Over the past 12 months, Amazon shares have returned 17% compared to Microsoft and Apple’s 48% and 33%.
So what’s gone wrong, and should I take advantage of this opportunity to buy the stock?
Even though Amazon’s reported robust sales growth over the past 12 months, its share price has failed to follow revenue higher. Indeed, for the quarter ended 30 June, sales increased 27% year-on-year, while net income rose 48% year-on-year.
However, the company is having to spend enormous sums to meet consumer demand. It’s hired hundreds of thousands of new staff around the world over the past 12 months. And it’s also having to pay a premium to get hold of these new workers.
Last week, the company announced it would be hiring an extra 125,000 workers in the US. The new starters would earn $18 an hour, the group reported. The federal minimum wage in the country currently stands at $7.25 an hour.
Not only does Amazon have to pay more to hire staff, but it may also have to pay more tax. Under the global minimum tax agreement announced earlier this year, policymakers singled out Amazon for not paying enough.
On top of these factors, the group’s facing increasing competition in all of its markets. From e-commerce to cloud computing and online advertising, Amazon’s working hard to fight off its rivals.
The outlook for Amazon shares
Considering all of the above, I’m not surprised investors have been giving the company the cold shoulder this year. Companies like Apple have a much stronger brand and loyal customer base. Amazon’s products have many competitors.
Nevertheless, the company’s hefty investments in infrastructure are paying off. It can fulfil orders faster and more effectively than many of its competitors. Its heavy investment in technology is also helping its other businesses gain an edge over the competition.
These are the main reasons I think Amazon shares are worth buying as a long-term investment for my portfolio. Yes, the company does face some significant challenges, but its relentless drive to be better and improve its offer for consumers has helped to gain an edge in the past. As long as management doesn’t lose focus, I think the group will maintain the edge over its peers.
As the company’s profits grow, it can reinvest this money back into the business. It may even branch out into different sectors, which it’s been able to do quite successfully in the past.
As such, while the market’s giving Amazon shares a wide berth, I’d buy the stock for my portfolio, considering its potential.

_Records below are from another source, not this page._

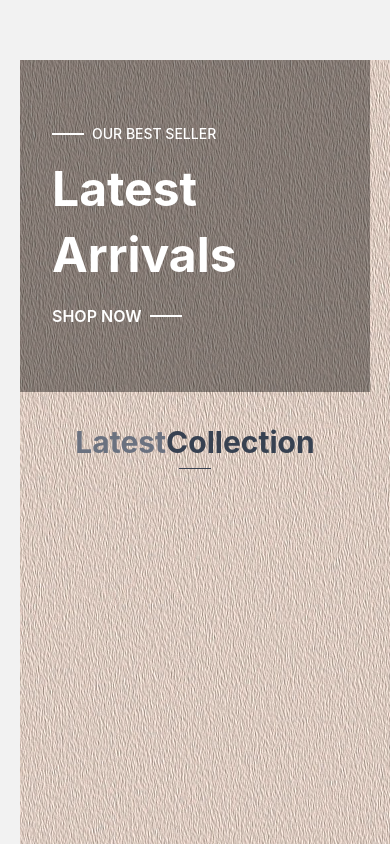
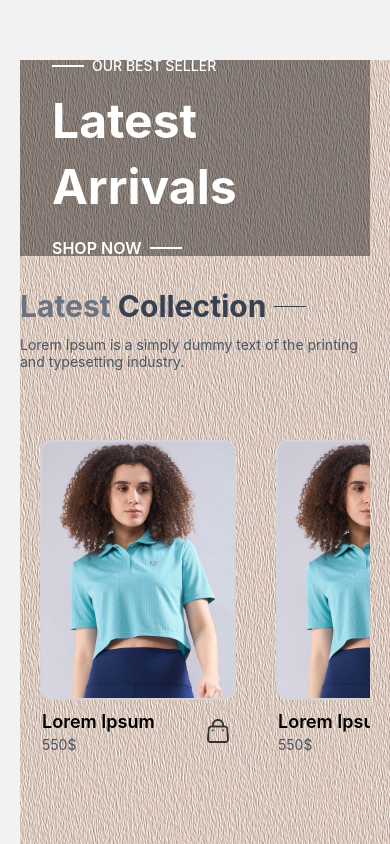
Before and after one commit to tedyAA/react-native-eccomerce, a React Native app: screen /Home in a window 390 px wide. Built offline with nearby package versions, Linux system fonts and the light colour scheme.

Commit message:
added items

```diff
--- a/screens/HomeScreen.tsx
+++ b/screens/HomeScreen.tsx
@@ -1,22 +1,54 @@
 import React from 'react';
 import { ScrollView, View, Text } from 'react-native';
 import Hero from 'components/Hero';
+import { ProductItem } from 'components/ProductItem';
 
 export const HomeScreen = () => {
   return (
     <ScrollView
       className="flex-1"
-      contentContainerStyle={{ paddingHorizontal: 20, paddingVertical: 60 }}>
+      contentContainerStyle={{ paddingHorizontal: 20, paddingVertical: 60 }}
+      showsVerticalScrollIndicator={false}>
       <Hero heroImg={require('../assets/hero_img.jpg')} />
 
+      {/* Section title */}
       <View className="mt-8 space-y-4">
-        <View className="mb-3 inline-flex items-center gap-2">
+        <View className="mb-3 flex-row items-center gap-2">
           <Text className="text-3xl font-bold text-gray-500">
-            Latest<Text className="text-gray-700">Collection</Text>
+            Latest<Text className="text-gray-700"> Collection</Text>
           </Text>
-          <Text className="h-[1px] w-8 bg-gray-700 sm:h-[2px] sm:w-12" />
+          <View className="h-[1px] w-8 bg-gray-700 sm:h-[2px] sm:w-12" />
         </View>
       </View>
+      <Text className="text-gray-600">
+        Lorem Ipsum is a simply dummy text of the printing and typesetting industry.
+      </Text>
+
+      {/* Product carousel */}
+      <ScrollView horizontal showsHorizontalScrollIndicator={false} className="mt-4 space-x-4">
+        {[...Array(5)].map((_, index) => (
+          <ProductItem key={index} />
+        ))}
+      </ScrollView>
+      {/* Section title */}
+      <View className="mt-8 space-y-4">
+        <View className="mb-3 flex-row items-center gap-2">
+          <Text className="text-3xl font-bold text-gray-500">
+            Best<Text className="text-gray-700">Sellers</Text>
+          </Text>
+          <View className="h-[1px] w-8 bg-gray-700 sm:h-[2px] sm:w-12" />
+        </View>
+      </View>
+      <Text className="text-gray-600">
+        Lorem Ipsum is a simply dummy text of the printing and typesetting industry.
+      </Text>
+
+      {/* Product carousel */}
+      <ScrollView horizontal showsHorizontalScrollIndicator={false} className="mt-4 space-x-4">
+        {[...Array(5)].map((_, index) => (
+          <ProductItem key={index} />
+        ))}
+      </ScrollView>
     </ScrollView>
   );
 };
```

John Mackey, CEO of Whole Foods Market, an Amazon subsidiary, is a member of The Motley Fool’s board of directors. Teresa Kersten, an employee of LinkedIn, a Microsoft subsidiary, is a member of The Motley Fool’s board of directors. Rupert Hargreaves has no position in any of the shares mentioned. The Motley Fool UK owns shares of and has recommended Amazon, Apple, and Microsoft. The Motley Fool UK has recommended the following options: long January 2022 $1,920 calls on Amazon, long March 2023 $120 calls on Apple, short January 2022 $1,940 calls on Amazon, and short March 2023 $130 calls on Apple. Views expressed on the companies mentioned in this article are those of the writer and therefore may differ from the official recommendations we make in our subscription services such as Share Advisor, Hidden Winners and Pro. Here at The Motley Fool we believe that considering a diverse range of insights makes us better investors.